Now we need to activate this new AD user on our Lync front end server. Using the Lync server management shell: PS C:\>Enable-CsUser -Identity “Polycom LA” -RegistrarPool lync01.domain.local -SipAddressType SamAccountName -Sipdomain domain.org.
Just for the heck of it, and to allow easy visual identification of the Lync user as an actual Polycom system and not a human being, we add an AD image of a Polycom camera. This corporate image will trickle down to Lync and make it look really slick. You can use any free AD image attribute editor for this.
Finally, we need to configure the HDX with a SIP connection to the Lync 2010 server. The thing to note here is the difference between User Name and Domain User Name. The User Name field should contain the username for the primary SIP domain “firstname.lastname@example.org”, and the Domain User Name should be the AD logon account email@example.com.
Now we can test the Polycom configuration by heading to the global directory and searching for a user. If the integration with Lync 2010 is working correctly you should be able to find any active Lync users and call them directly. You should also be able to find other polycom units if they were Lync enabled.

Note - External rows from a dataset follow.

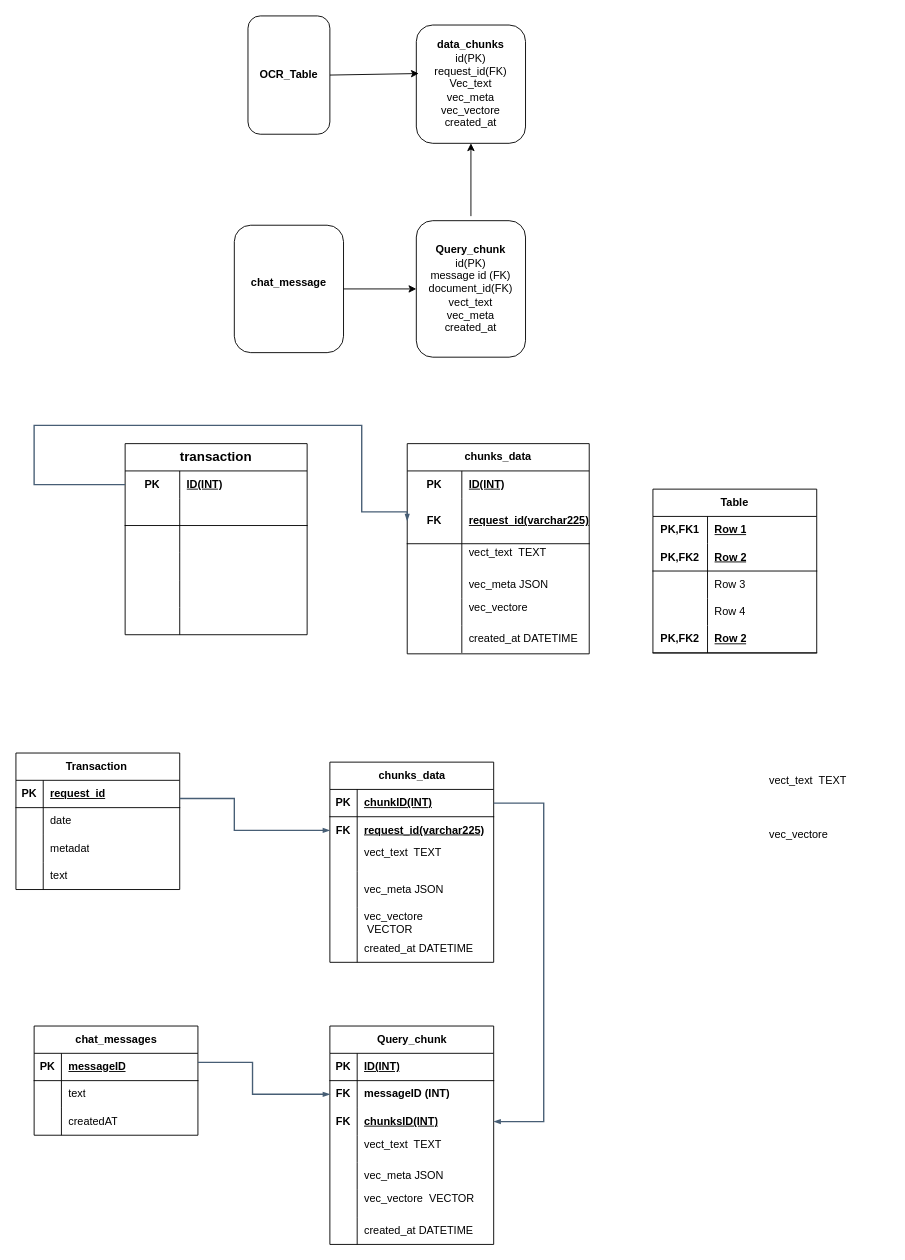
Above: Untitled Diagram.drawio in sahar389/api_go (draw.io), before the change. Source tidied: cells renumbered, new cells numbered last; positions are measured from the earlier drawing's top-left corner, leaving out a move shared by most shapes. Both pictures are drawn from the tidied source at 91%, with x=0, y=0 at pixel (15, 15).
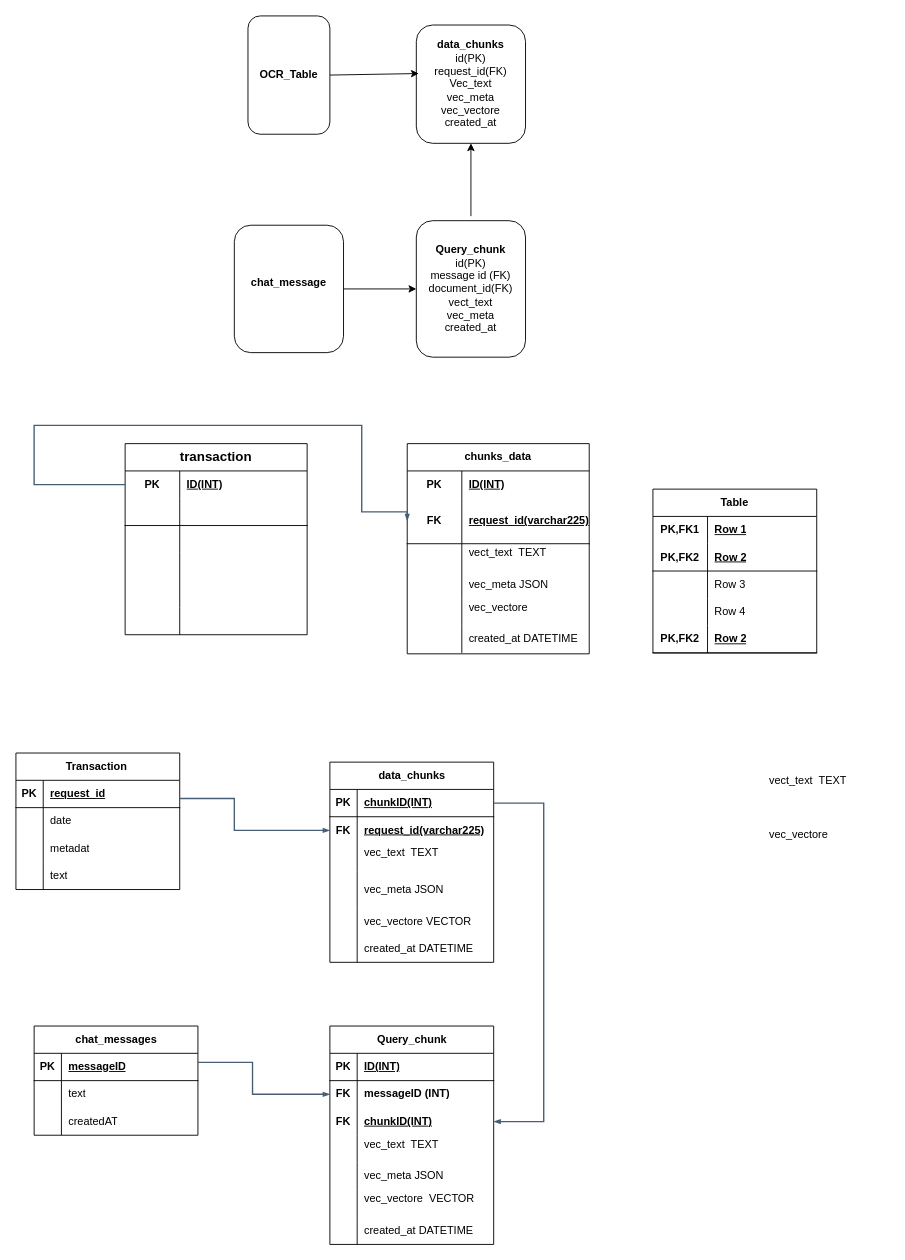
Above is the later version.

Unchanged cells that the change refers to:
```xml
<mxCell id="77" style="shape=tableRow;horizontal=0;startSize=0;swimlaneHead=0;swimlaneBody=0;fillColor=none;points=[[0,0.5],[1,0.5]];portConstraint=eastwest;top=0;left=0;right=0;bottom=0;" parent="70" vertex="1">
  <mxGeometry y="90" width="180" height="30" as="geometry" />
</mxCell>
<mxCell id="80" style="shape=tableRow;horizontal=0;startSize=0;swimlaneHead=0;swimlaneBody=0;fillColor=none;top=0;left=0;right=0;bottom=0;" parent="70" vertex="1">
  <mxGeometry y="120" width="180" height="30" as="geometry" />
</mxCell>
<mxCell id="110" style="shape=tableRow;horizontal=0;startSize=0;swimlaneHead=0;swimlaneBody=0;fillColor=none;top=0;left=0;right=0;bottom=0;" parent="103" vertex="1">
  <mxGeometry y="90" width="180" height="30" as="geometry" />
</mxCell>
<mxCell id="116" style="shape=tableRow;horizontal=0;startSize=0;swimlaneHead=0;swimlaneBody=0;fillColor=none;top=0;left=0;right=0;bottom=0;" parent="103" vertex="1">
  <mxGeometry y="160" width="180" height="30" as="geometry" />
</mxCell>
```

The edit, as a diff of the source:
```diff
@@
-    <mxCell id="79" value="&lt;div style=&quot;text-align: center;&quot;&gt;&lt;span style=&quot;font-weight: 700; text-decoration-line: underline;&quot;&gt;chunksID(INT)&lt;/span&gt;&lt;/div&gt;" style="shape=partialRectangle;fillColor=none;top=0;left=0;bottom=0;right=0;align=left;spacingLeft=6;overflow=hidden;whiteSpace=wrap;html=1;" parent="77" vertex="1">
+    <mxCell id="79" value="&lt;div style=&quot;text-align: center;&quot;&gt;&lt;span style=&quot;font-weight: 700; text-decoration-line: underline;&quot;&gt;chunkID(INT)&lt;/span&gt;&lt;/div&gt;" style="shape=partialRectangle;fillColor=none;top=0;left=0;bottom=0;right=0;align=left;spacingLeft=6;overflow=hidden;whiteSpace=wrap;html=1;" parent="77" vertex="1">
       <mxGeometry x="30" width="150" height="30" as="geometry" />
     </mxCell>
@@
-    <mxCell id="82" value="&lt;div style=&quot;text-align: center;&quot;&gt;vect_text&amp;nbsp; TEXT&lt;/div&gt;&lt;div&gt;&amp;nbsp;&lt;/div&gt;" style="shape=partialRectangle;fillColor=none;top=0;left=0;bottom=0;right=0;align=left;spacingLeft=6;overflow=hidden;whiteSpace=wrap;html=1;" parent="80" vertex="1">
+    <mxCell id="82" value="&lt;div style=&quot;text-align: center;&quot;&gt;vec_text&amp;nbsp; TEXT&lt;/div&gt;&lt;div&gt;&amp;nbsp;&lt;/div&gt;" style="shape=partialRectangle;fillColor=none;top=0;left=0;bottom=0;right=0;align=left;spacingLeft=6;overflow=hidden;whiteSpace=wrap;html=1;" parent="80" vertex="1">
       <mxGeometry x="30" width="150" height="30" as="geometry" />
     </mxCell>
@@
-    <mxCell id="103" value="&lt;span style=&quot;text-wrap-mode: wrap;&quot;&gt;chunks_data&lt;/span&gt;" style="shape=table;startSize=30;childLayout=tableLayout;rowLines=0;fontStyle=1;align=center;html=1;" parent="1" vertex="1">
+    <mxCell id="103" value="&lt;span style=&quot;text-wrap-mode: wrap;&quot;&gt;data_chunks&lt;/span&gt;" style="shape=table;startSize=30;childLayout=tableLayout;rowLines=0;fontStyle=1;align=center;html=1;" parent="1" vertex="1">
       <mxGeometry x="345" y="820" width="180" height="220" as="geometry" />
     </mxCell>
@@
-    <mxCell id="112" value="&lt;div style=&quot;text-align: center;&quot;&gt;vect_text&amp;nbsp; TEXT&lt;/div&gt;&lt;div&gt;&amp;nbsp;&lt;/div&gt;" style="shape=partialRectangle;fillColor=none;top=0;left=0;bottom=0;right=0;align=left;spacingLeft=6;overflow=hidden;whiteSpace=wrap;html=1;" parent="110" vertex="1">
+    <mxCell id="112" value="&lt;div style=&quot;text-align: center;&quot;&gt;vec_text&amp;nbsp; TEXT&lt;/div&gt;&lt;div&gt;&amp;nbsp;&lt;/div&gt;" style="shape=partialRectangle;fillColor=none;top=0;left=0;bottom=0;right=0;align=left;spacingLeft=6;overflow=hidden;whiteSpace=wrap;html=1;" parent="110" vertex="1">
       <mxGeometry x="30" width="150" height="30" as="geometry" />
     </mxCell>
@@
-    <mxCell id="118" value="&lt;div style=&quot;text-align: center;&quot;&gt;vec_vectore&amp;nbsp;&lt;/div&gt;&lt;div&gt;&amp;nbsp;VECTOR&lt;/div&gt;" style="shape=partialRectangle;fillColor=none;top=0;left=0;bottom=0;right=0;align=left;spacingLeft=6;overflow=hidden;whiteSpace=wrap;html=1;" parent="116" vertex="1">
+    <mxCell id="118" value="&lt;div style=&quot;text-align: center;&quot;&gt;vec_vectore&amp;nbsp;&lt;span style=&quot;background-color: transparent; color: light-dark(rgb(0, 0, 0), rgb(255, 255, 255)); text-align: left;&quot;&gt;VECTOR&lt;/span&gt;&lt;/div&gt;" style="shape=partialRectangle;fillColor=none;top=0;left=0;bottom=0;right=0;align=left;spacingLeft=6;overflow=hidden;whiteSpace=wrap;html=1;" parent="116" vertex="1">
       <mxGeometry x="30" width="150" height="30" as="geometry" />
     </mxCell>
```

Pretty cool huh?
You can check the status of the registration with Lync on the unit itself or through the web interface, and the registrar server should have a green up arrow.
In my next post I will be going over the integration of an RMX 2000, including the issues I ran in to with the RMX being unable to contact the Lync SIP server.